(Web page revision data)
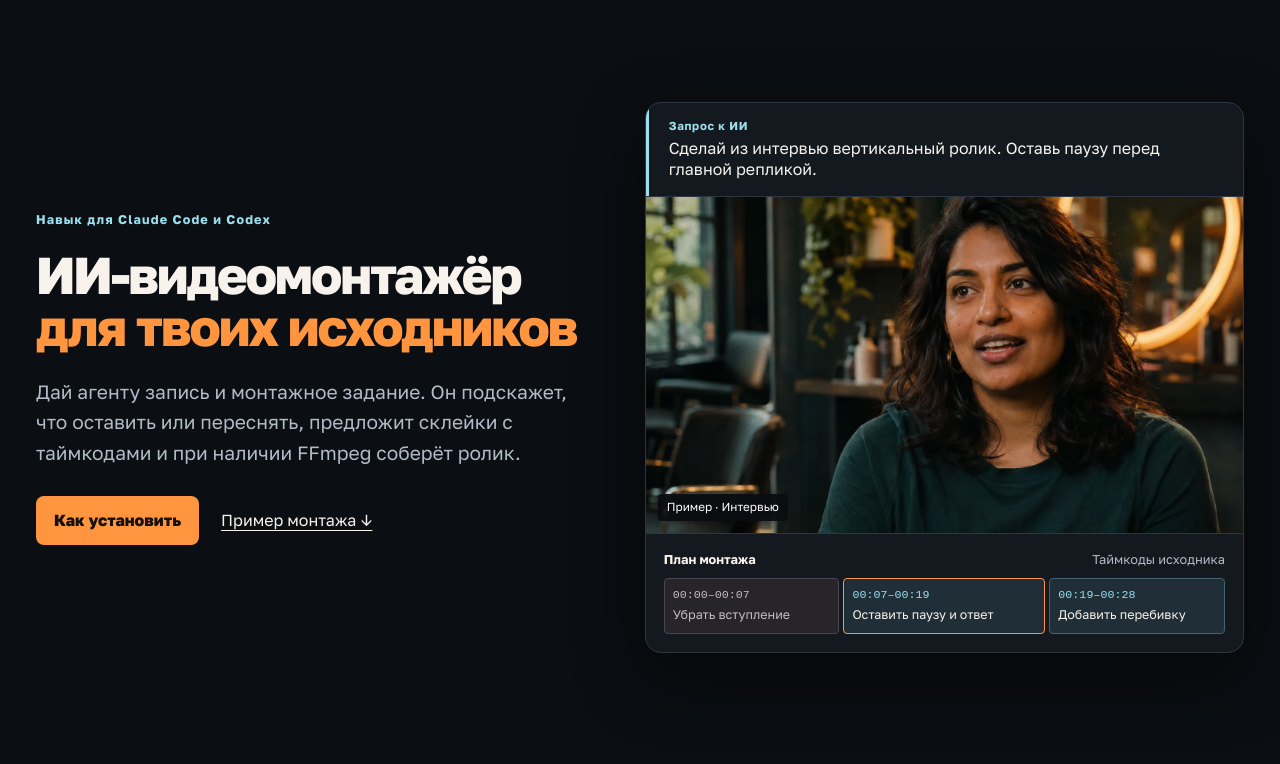
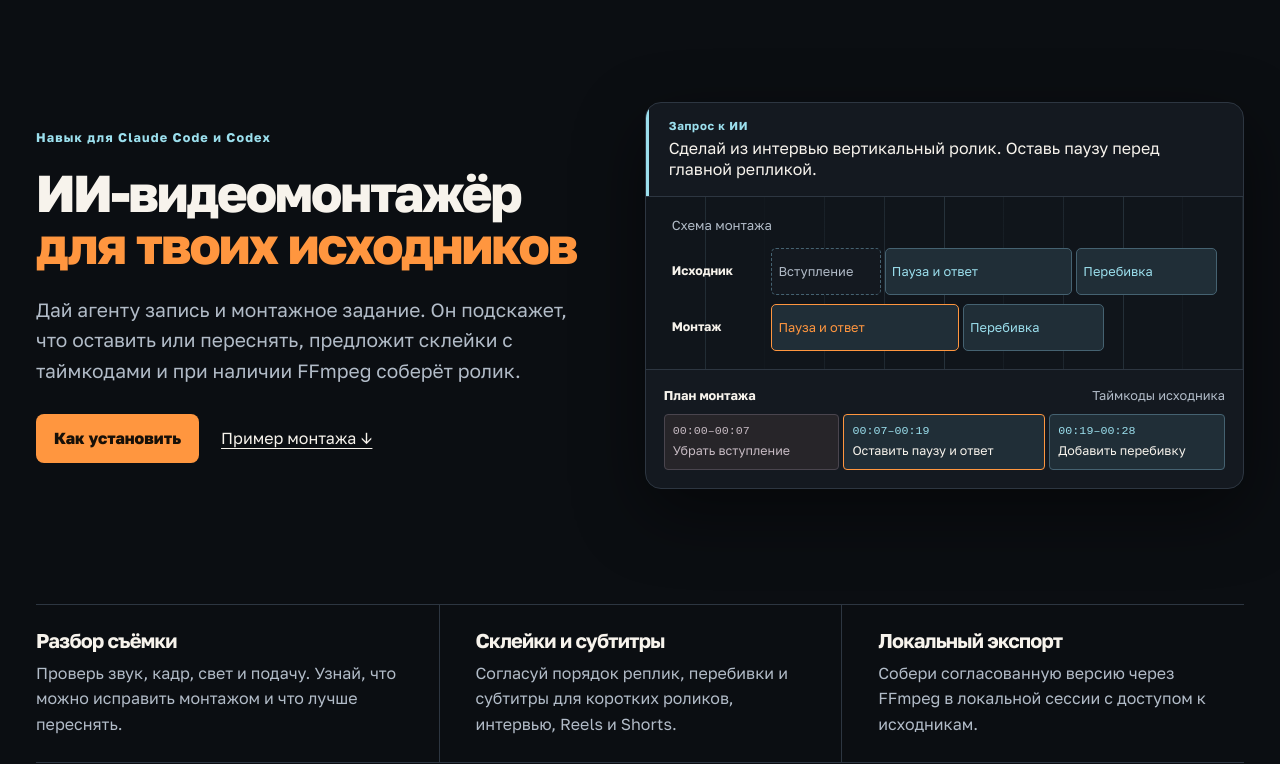
Before and after one commit to bearatol/video-editor-ai, a plain HTML site: page docs/index.html in a window 1280 px wide. Shown: the part 76-840 px from the top of the page. Drawn offline with Linux system fonts and the light colour scheme.

Commit message:
Show the editing workflow with a diagram

```diff
--- a/docs/index.html
+++ b/docs/index.html
@@ -17,7 +17,7 @@
 <meta property="og:title" content="ИИ-видеомонтажёр для Claude Code и Codex">
 <meta property="og:description" content="ИИ-видеоредактор для Claude Code и Codex. Разбор исходников, монтаж интервью и коротких роликов с таймкодами, субтитры и локальный экспорт через FFmpeg.">
 <meta property="og:url" content="https://bearatol.github.io/video-editor-ai/">
-<meta property="og:image" content="https://bearatol.github.io/video-editor-ai/assets/video-editor-ai.jpg">
+<meta property="og:image" content="https://bearatol.github.io/video-editor-ai/assets/video-editor-ai-diagram.jpg">
 <meta property="og:image:width" content="1200">
 <meta property="og:image:height" content="630">
 <meta name="twitter:card" content="summary_large_image">
@@ -41,7 +41,11 @@
     </div>
     <div class="reel" id="example">
       <div class="brief"><strong>Запрос к ИИ</strong><p>Сделай из интервью вертикальный ролик. Оставь паузу перед главной репликой.</p></div>
-      <div class="still"><img src="./assets/interview.webp" fetchpriority="high" width="1536" height="1024" alt="Вымышленное интервью с женщиной в салоне"><span>Пример · Интервью</span></div>
+      <figure class="timeline">
+        <figcaption>Схема монтажа</figcaption>
+        <div class="track"><strong>Исходник</strong><div class="track-clips"><span class="removed">Вступление</span><span>Пауза и ответ</span><span>Перебивка</span></div></div>
+        <div class="track"><strong>Монтаж</strong><div class="track-clips trimmed"><span>Пауза и ответ</span><span>Перебивка</span></div></div>
+      </figure>
       <figure class="edit"><figcaption><strong>План монтажа</strong><span>Таймкоды исходника</span></figcaption><ol class="clips"><li><time>00:00–00:07</time>Убрать вступление</li><li><time>00:07–00:19</time>Оставить паузу и ответ</li><li><time>00:19–00:28</time>Добавить перебивку</li></ol></figure>
     </div>
   </section>
--- a/docs/style.css
+++ b/docs/style.css
@@ -50,9 +50,33 @@ h1 span { display: block; color: var(--orange); }
 .brief { padding: 15px 20px; border-left: 3px solid var(--blue); }
 .brief strong { display: block; color: var(--blue); font: 700 .72rem/1.4 Golos, sans-serif; letter-spacing: .06em; margin-bottom: 3px; }
 .brief p { line-height: 1.35; }
-.still { position: relative; border-block: 1px solid var(--line); }
-.still img { aspect-ratio: 16/9; height: auto; object-fit: cover; object-position: center 38%; }
-.still span { position: absolute; bottom: 12px; left: 12px; background: #0a0d11ef; color: #fff; padding: 4px 9px; border-radius: 4px; font-size: .73rem; }
+.timeline {
+  padding: 18px clamp(12px, 2.5vw, 26px);
+  border-block: 1px solid var(--line);
+  background: repeating-linear-gradient(90deg, transparent 0 calc(10% - 1px), #26323b 10%) #10151b;
+}
+.timeline figcaption { margin-bottom: 12px; color: var(--muted); font-size: .82rem; }
+.track { display: grid; grid-template-columns: minmax(66px, 17%) minmax(0, 1fr); align-items: center; gap: 7px; }
+.track + .track { margin-top: 9px; }
+.track strong { font-size: .78rem; }
+.track-clips { display: grid; grid-template-columns: 7fr 12fr 9fr; gap: 4px; }
+.track-clips.trimmed { grid-template-columns: 12fr 9fr 7fr; }
+.track-clips span {
+  display: grid;
+  min-width: 0;
+  min-height: 47px;
+  padding: 6px;
+  align-content: center;
+  border: 1px solid #456271;
+  border-radius: 5px;
+  background: #202e37;
+  color: var(--blue);
+  font-size: clamp(.68rem, 1vw, .83rem);
+  line-height: 1.25;
+  overflow-wrap: anywhere;
+}
+.track-clips .removed { border-style: dashed; color: var(--muted); background: #141920; }
+.track-clips.trimmed span:first-child { border-color: var(--orange); color: var(--orange); }
 .edit { padding: 15px 18px 18px; }
 .edit figcaption { display: flex; justify-content: space-between; align-items: center; color: var(--muted); font-size: .8rem; gap: 10px; }
 .edit figcaption strong { color: var(--text); }
```
Also changed, not shown: docs/en/index.html (+6 -2 lines), docs/zh/index.html (+6 -2 lines), docs/assets/interview.webp (deleted), docs/assets/video-editor-ai-diagram.jpg (added), docs/assets/video-editor-ai.jpg (deleted), 2 other files.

Aim of the exercise
Return all lines of the data in which the string "color" appears.

Exercise answer
@@ -50,9 +50,33 @@ h1 span { display: block; color: var(--orange); }
 .brief strong { display: block; color: var(--blue); font: 700 .72rem/1.4 Golos, sans-serif; letter-spacing: .06em; margin-bottom: 3px; }
-.still span { position: absolute; bottom: 12px; left: 12px; background: #0a0d11ef; color: #fff; padding: 4px 9px; border-radius: 4px; font-size: .73rem; }
+.timeline figcaption { margin-bottom: 12px; color: var(--muted); font-size: .82rem; }
+  color: var(--blue);
+.track-clips .removed { border-style: dashed; color: var(--muted); background: #141920; }
+.track-clips.trimmed span:first-child { border-color: var(--orange); color: var(--orange); }
 .edit figcaption { display: flex; justify-content: space-between; align-items: center; color: var(--muted); font-size: .8rem; gap: 10px; }
 .edit figcaption strong { color: var(--text); }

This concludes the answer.